However you look at it, this team has started with more power than any Bulldog team in over a decade.
Jake Mangum is part of the power surge
I wrote last year about how Mangum attributed a more narrow stance and being more patient to delivering more extra-base hits, and he’s keeping that going from his junior to senior season.
One example: Mangum produced 16 extra-base hits as a freshman, the year he won the SEC batting title. Last year he had 22 doubles alone and is on pace for something like 27 this year, assuming MSU plays at least a dozen postseason games.
Another way of looking at this is isolated power. It’s one of the more simple Sabermetric statistics: it’s slugging minus batting average. You can see what it’s trying to accomplish, it more or less boils down to the number of extra bases produced per at-bat.
Jake Mangum’s isolated power from freshman year to the first 20 games of his senior year: .102, .061, .128, .141.
It all comes without two key pieces
It bears noting that all of this power is coming without much from Rowdey Jordan — last year’s leader in slugging percentage — or the second base position.
I noted in last week’s Full Count that I still believe Jordan can be a productive hitter, so this isn’t waving the white flag on being this good without his usual form, but it is wild to think that he could find himself soon and this lineup could have even more pop.
And on the second base thing: yes, that’s not normally a position for power hitting, but MSU has been spoiled by getting some of that from Hunter Stovall last year and would have gotten it the year before if not for his injuries.
2 Pitching Thoughts
Pounding the strike zone….
Chris Lemonis is clearly a seasoned vet when it comes to media as a head coach, and I learned that through something he said about the pitching staff.
This may not have been his exact word combination, but it’s pretty close: “If we pound the zone, we’re going to be OK.” The unfiltered version of that is, “My pitchers are better than almost any lineup we can see, so as long as they don’t beat themselves, we’re gonna win.”
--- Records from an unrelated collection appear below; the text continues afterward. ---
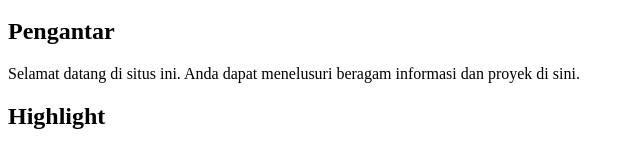
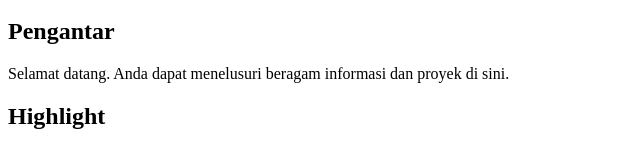
Before and after one commit to mutiara-sd/Modul-2-Kelompok, a plain HTML site: page index.html in a window 1280 px wide. Shown: the part 154-304 px from the top of the page, without its empty margins (0-640 px from the left). Drawn offline with Linux system fonts and the light colour scheme.

Commit message:
ubah index

```diff
--- a/index.html
+++ b/index.html
@@ -21,7 +21,7 @@
     <main>
         <section>
             <h2>Pengantar</h2>
-            <p>Selamat datang di situs ini. Anda dapat menelusuri beragam informasi dan proyek di sini.</p>
+            <p>Selamat datang. Anda dapat menelusuri beragam informasi dan proyek di sini.</p>
         </section>
 
         <section>
```
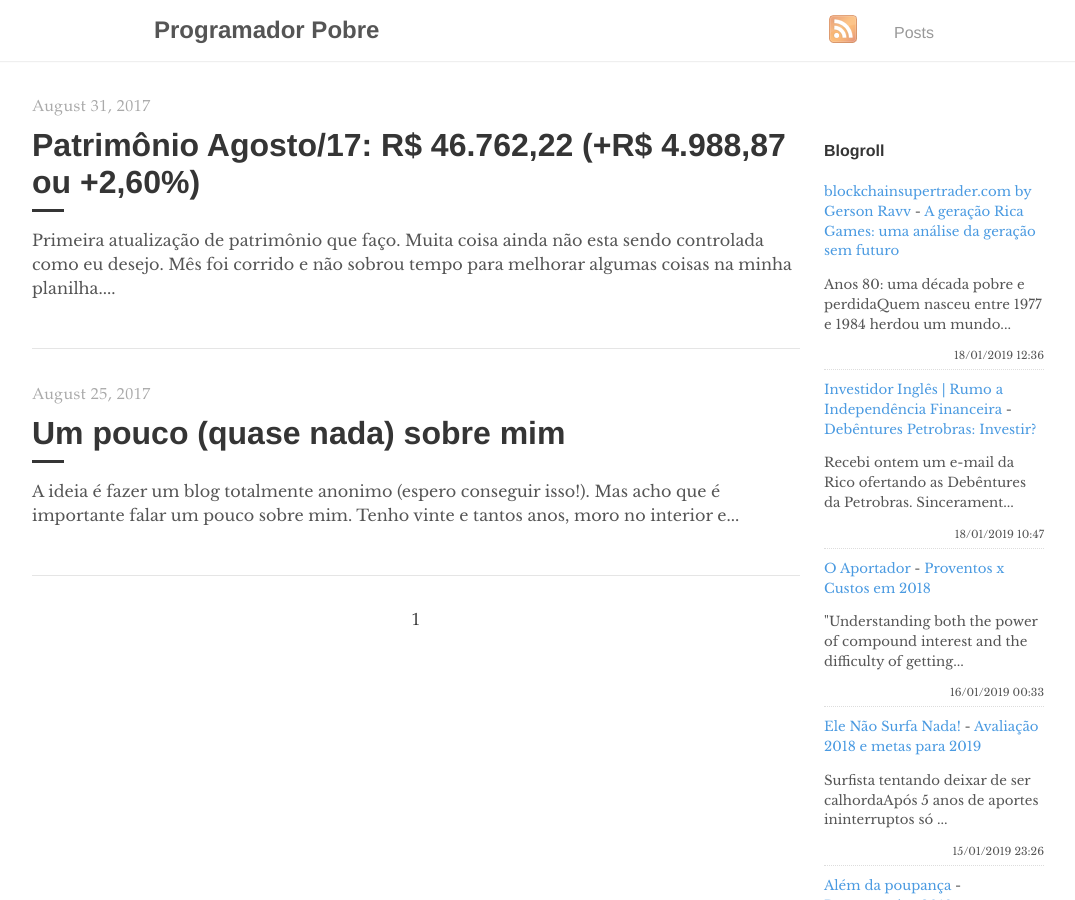
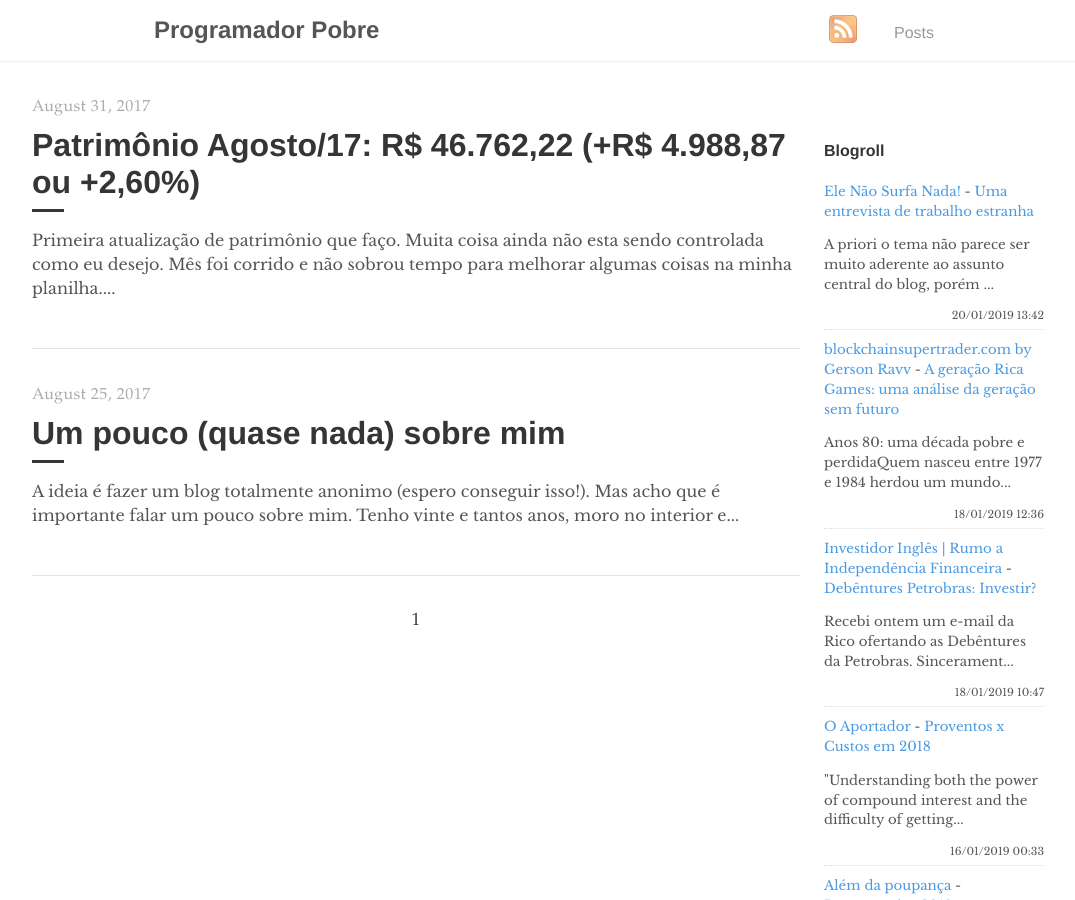
Before and after one commit to programadorpobre/programadorpobre.github.io, a Jekyll site: the page built from index.html, in a window 1280 px wide and 900 px high. Shown: the whole window, without its empty margins (96-1171 px from the left). Built offline with Jekyll 4.4.1, drawn with Linux system fonts in a browser that asks for light colours; the list of posts is cut into pages by our own code; comment, search, counter and statistics services are not loaded.

Commit message:
[ci skip] travis #533

```diff
--- a/_includes/feed-entries.html
+++ b/_includes/feed-entries.html
@@ -1,3 +1,8 @@
+<div class="feed-entry">
+    <a class="feed-entry-site-name" href="https://elenaosurfanada.blogspot.com/">Ele Não Surfa Nada!</a> - <a class="feed-entry-title" href="https://elenaosurfanada.blogspot.com/2019/01/uma-entrevista-de-trabalho-estranha.html">Uma entrevista de trabalho estranha</a>
+    <p class="feed-entry-summary">A priori o tema não parece ser muito aderente ao assunto central do blog, porém ...</p>
+    <time datetime="2019-01-20T13:42:00.002-02:00">20/01/2019 13:42</time>
+</div>
 <div class="feed-entry">
     <a class="feed-entry-site-name" href="http://www.blockchainsupertrader.com/">blockchainsupertrader.com by Gerson Ravv</a> - <a class="feed-entry-title" href="http://www.blockchainsupertrader.com/2019/01/a-geracao-rica-games-uma-analise-da.html">A geração Rica Games: uma análise da geração sem futuro</a>
     <p class="feed-entry-summary">Anos 80: uma década pobre e perdidaQuem nasceu entre 1977 e 1984 herdou um mundo...</p>
@@ -12,11 +17,6 @@
     <a class="feed-entry-site-name" href="https://oaportadorfinanceiro.blogspot.com/">O Aportador</a> - <a class="feed-entry-title" href="https://oaportadorfinanceiro.blogspot.com/2019/01/proventos-x-custos-em-2018.html">Proventos x Custos em 2018</a>
     <p class="feed-entry-summary">"Understanding both the power of compound interest and the difficulty of getting...</p>
     <time datetime="2019-01-16T00:33:00.000-02:00">16/01/2019 00:33</time>
-</div>
-<div class="feed-entry">
-    <a class="feed-entry-site-name" href="https://elenaosurfanada.blogspot.com/">Ele Não Surfa Nada!</a> - <a class="feed-entry-title" href="https://elenaosurfanada.blogspot.com/2019/01/avaliacao-2018-e-metas-para-2019.html">Avaliação 2018 e metas para 2019</a>
-    <p class="feed-entry-summary">Surfista tentando deixar de ser calhordaApós 5 anos de aportes ininterruptos só ...</p>
-    <time datetime="2019-01-15T23:26:00.003-02:00">15/01/2019 23:26</time>
 </div>
 <div class="feed-entry">
     <a class="feed-entry-site-name" href="https://alemdapoupanca.blogspot.com/">Além da poupança</a> - <a class="feed-entry-title" href="https://alemdapoupanca.blogspot.com/2019/01/retrospectiva-2018.html">Retrospectiva 2018</a>
```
This staff has been living up to that simple formula.
This staff has walked a total of 48 batters in 20 games — and 10 of those walks belong to Keegan James, who the fan base is currently putting on the hot seat in his No. 3 starter role. (I’m going to stay out of that debate for now; I want to see a little more before I make my call.)
….it doesn’t matter who
Think about this for a minute: the bullpen just covered 10 innings with a 0.800 WHIP — on the road against a top 10 team — and did it without Peyton Plumlee, the guy often mentioned in the aforementioned No. 3 starter debate.
They can turn to Cole Gordon and Jared Liebelt for saves — and really can turn to Liebelt for anything.
But they’re not limited to those options. They also had Spencer Price pitch the final inning of the third game in Gainesville, plus Riley Self got a late-game inning and Brandon Smith was thrown into a crucial situation earlier in that game.
Chris Lemonis said he is a guy who likes to have bullpen pitchers placed into well-defined roles, but the way that group is going right now, he can probably pull names out of a hat and get the job done.